Friend Zone is just fabulous, a funk jam with thick synth lines scanning across the track like dancing strobe lights: the sound of a party in full swing. After such a dizzying high, many would feel contented and head home – not so Thundercat. “The night is almost over but we still wanna party” says partner-in-crime Khalifa on the sinister Drink That. High on “gnarly” weed, they consume suspicious substances and begin a hellish descent further down the rabbit hole. Inferno includes extraordinary, disconcerting strings and malevolent cackling. On the following three tracks – I Am Crazy, 3AM, Drunk – Thundercat is in a cold sweat, deep in Colonel Kurtz country. The Turn Down finds him more clear-eyed and regretful (“look at the mess we’ve made”), before he returns to the gorgeous tune of the album’s intro track for the closing DUI, rounding things off with the optimistic reminder that “there’ll always be tomorrow.”
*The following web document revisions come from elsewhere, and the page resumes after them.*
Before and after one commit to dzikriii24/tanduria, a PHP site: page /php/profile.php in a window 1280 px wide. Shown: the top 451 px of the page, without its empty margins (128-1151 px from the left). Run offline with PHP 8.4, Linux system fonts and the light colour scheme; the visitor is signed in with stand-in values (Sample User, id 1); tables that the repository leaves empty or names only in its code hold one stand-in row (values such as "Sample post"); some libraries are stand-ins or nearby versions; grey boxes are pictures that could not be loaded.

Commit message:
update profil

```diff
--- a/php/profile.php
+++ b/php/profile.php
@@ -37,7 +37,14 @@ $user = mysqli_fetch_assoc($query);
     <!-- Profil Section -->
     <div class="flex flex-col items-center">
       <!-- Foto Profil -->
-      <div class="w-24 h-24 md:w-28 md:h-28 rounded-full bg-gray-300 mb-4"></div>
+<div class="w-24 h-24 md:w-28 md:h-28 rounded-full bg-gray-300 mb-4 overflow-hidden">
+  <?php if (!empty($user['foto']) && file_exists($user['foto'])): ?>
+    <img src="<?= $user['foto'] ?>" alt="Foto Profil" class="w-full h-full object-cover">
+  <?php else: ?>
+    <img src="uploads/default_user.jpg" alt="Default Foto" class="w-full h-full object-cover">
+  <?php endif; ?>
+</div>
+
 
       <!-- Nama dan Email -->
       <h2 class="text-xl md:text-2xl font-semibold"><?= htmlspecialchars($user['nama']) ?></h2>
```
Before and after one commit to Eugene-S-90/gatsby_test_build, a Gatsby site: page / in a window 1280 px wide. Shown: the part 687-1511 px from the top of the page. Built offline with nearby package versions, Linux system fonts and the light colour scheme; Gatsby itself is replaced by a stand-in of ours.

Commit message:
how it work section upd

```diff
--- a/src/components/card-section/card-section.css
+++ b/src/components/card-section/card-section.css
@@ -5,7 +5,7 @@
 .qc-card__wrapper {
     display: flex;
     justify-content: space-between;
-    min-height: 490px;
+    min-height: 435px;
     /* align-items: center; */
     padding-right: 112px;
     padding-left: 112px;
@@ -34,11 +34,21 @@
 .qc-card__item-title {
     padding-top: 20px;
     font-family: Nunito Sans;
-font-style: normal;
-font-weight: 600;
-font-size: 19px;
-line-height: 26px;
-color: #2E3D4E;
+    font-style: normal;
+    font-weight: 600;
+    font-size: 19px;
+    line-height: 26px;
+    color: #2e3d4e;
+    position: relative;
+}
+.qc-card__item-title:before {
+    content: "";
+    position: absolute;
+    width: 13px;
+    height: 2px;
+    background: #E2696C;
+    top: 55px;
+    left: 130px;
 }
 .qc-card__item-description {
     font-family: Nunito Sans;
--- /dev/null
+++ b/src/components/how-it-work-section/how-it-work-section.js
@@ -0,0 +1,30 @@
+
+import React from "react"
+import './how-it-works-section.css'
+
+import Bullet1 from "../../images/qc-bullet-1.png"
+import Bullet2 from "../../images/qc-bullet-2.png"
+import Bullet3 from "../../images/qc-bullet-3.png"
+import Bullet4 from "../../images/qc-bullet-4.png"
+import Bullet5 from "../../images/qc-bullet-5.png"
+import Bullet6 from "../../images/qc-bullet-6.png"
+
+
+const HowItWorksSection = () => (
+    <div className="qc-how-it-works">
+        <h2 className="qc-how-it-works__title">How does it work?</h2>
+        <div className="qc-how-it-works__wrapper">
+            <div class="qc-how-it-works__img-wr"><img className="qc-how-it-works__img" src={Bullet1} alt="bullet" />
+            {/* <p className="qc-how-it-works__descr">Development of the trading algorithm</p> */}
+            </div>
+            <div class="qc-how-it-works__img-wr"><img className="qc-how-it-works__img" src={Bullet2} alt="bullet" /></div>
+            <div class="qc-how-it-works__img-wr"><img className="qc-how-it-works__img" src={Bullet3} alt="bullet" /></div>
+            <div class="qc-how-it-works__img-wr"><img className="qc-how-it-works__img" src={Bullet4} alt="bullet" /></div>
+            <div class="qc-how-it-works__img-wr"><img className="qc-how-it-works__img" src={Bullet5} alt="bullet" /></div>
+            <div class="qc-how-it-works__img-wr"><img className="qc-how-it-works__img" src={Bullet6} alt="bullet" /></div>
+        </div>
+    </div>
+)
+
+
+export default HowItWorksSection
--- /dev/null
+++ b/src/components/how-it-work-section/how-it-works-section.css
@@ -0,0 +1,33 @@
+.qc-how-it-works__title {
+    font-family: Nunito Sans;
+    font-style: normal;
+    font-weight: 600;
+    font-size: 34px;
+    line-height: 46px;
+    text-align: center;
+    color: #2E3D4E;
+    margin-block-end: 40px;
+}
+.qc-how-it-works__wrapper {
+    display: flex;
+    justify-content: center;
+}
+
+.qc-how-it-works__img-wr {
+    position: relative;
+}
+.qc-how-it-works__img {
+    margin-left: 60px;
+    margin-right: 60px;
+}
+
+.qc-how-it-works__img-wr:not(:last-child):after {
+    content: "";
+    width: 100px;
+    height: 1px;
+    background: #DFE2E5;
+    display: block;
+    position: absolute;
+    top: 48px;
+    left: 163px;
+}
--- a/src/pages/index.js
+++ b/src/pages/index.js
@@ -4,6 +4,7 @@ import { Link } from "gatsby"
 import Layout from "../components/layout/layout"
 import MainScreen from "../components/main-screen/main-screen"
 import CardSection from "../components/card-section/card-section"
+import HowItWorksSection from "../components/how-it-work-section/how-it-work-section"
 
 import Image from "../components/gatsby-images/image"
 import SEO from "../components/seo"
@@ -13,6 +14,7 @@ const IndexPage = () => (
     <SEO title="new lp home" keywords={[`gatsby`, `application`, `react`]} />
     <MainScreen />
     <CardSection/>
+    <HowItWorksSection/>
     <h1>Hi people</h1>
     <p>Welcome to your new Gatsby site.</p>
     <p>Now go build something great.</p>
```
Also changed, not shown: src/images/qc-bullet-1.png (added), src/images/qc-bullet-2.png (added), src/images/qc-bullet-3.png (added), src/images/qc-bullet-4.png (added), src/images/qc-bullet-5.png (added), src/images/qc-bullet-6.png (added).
While its warm, buttery, lovingly produced sound suggests it will make the ideal accompaniment to a summer barbeque or beach party – and it most certainly will – Thundercat has, by skirting around the edges of darkness, created a moody, magnificent, endlessly replayable record that also makes sense in late February. Listeners will love the sound of Drunk in the morning… and at noon and at night. It sounds like victory.